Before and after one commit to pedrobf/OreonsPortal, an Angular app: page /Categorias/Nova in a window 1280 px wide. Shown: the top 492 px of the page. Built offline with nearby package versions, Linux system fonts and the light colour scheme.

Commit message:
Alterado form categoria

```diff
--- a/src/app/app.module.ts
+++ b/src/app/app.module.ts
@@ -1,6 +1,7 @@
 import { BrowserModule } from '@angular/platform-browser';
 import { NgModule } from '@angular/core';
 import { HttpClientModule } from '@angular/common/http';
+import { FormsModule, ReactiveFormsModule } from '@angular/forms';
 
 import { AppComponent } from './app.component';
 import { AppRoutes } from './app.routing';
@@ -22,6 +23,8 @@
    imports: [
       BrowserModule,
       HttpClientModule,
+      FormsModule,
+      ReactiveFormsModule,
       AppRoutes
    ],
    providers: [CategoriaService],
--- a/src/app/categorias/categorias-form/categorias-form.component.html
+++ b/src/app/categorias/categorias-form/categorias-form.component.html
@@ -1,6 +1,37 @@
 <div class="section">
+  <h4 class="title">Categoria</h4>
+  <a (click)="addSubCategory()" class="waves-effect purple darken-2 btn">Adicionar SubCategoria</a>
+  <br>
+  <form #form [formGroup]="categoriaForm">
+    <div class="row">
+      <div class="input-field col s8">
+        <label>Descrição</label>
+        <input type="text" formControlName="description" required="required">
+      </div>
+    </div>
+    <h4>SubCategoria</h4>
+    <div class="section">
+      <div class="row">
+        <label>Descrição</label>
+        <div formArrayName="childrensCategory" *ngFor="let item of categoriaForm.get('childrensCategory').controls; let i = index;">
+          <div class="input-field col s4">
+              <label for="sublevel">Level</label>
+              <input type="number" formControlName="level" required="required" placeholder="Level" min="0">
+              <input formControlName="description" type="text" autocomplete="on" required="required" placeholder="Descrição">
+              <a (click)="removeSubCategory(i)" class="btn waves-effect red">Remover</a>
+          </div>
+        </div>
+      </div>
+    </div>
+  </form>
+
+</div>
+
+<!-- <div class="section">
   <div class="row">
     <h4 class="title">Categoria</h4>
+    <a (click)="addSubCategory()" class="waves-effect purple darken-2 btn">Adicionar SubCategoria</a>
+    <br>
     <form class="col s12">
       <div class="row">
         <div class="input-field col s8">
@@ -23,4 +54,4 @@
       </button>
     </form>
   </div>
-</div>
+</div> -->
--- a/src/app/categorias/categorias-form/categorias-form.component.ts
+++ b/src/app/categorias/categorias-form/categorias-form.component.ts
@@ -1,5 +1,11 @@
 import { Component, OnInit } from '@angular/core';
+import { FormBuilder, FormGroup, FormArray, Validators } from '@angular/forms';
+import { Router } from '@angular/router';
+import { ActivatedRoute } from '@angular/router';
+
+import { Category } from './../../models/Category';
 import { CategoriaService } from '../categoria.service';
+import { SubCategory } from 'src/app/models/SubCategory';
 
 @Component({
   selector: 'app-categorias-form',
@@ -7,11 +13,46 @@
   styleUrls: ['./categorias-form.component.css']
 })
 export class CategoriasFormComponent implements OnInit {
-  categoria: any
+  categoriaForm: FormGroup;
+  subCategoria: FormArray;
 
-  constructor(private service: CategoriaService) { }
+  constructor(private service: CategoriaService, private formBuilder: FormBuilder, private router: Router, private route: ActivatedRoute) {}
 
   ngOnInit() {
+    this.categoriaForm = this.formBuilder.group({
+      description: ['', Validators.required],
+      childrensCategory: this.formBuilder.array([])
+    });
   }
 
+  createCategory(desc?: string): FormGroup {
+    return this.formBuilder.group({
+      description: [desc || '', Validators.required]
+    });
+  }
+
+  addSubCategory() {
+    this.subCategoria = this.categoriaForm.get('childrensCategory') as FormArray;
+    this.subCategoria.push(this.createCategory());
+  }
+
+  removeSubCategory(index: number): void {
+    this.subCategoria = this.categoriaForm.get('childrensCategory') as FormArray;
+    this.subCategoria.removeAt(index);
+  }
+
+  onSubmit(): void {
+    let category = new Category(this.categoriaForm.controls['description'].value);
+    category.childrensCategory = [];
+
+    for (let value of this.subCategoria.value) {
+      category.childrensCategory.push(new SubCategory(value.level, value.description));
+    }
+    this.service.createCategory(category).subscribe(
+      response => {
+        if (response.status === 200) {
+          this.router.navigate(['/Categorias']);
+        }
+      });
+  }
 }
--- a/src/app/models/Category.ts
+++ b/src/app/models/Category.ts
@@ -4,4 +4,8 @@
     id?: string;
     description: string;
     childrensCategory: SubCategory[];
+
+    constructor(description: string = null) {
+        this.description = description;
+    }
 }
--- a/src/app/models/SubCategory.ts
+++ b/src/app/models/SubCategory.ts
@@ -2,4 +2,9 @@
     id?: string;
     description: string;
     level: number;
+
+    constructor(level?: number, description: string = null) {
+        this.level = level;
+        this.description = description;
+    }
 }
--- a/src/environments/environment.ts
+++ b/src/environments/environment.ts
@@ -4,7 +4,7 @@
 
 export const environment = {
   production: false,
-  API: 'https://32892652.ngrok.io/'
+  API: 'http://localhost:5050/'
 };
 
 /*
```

Your assignment: Search the material above for lines containing the string "required", then pull them out.

Exercise response:
+        <input type="text" formControlName="description" required="required">
+              <input type="number" formControlName="level" required="required" placeholder="Level" min="0">
+              <input formControlName="description" type="text" autocomplete="on" required="required" placeholder="Descrição">
+      description: ['', Validators.required],
+      description: [desc || '', Validators.required]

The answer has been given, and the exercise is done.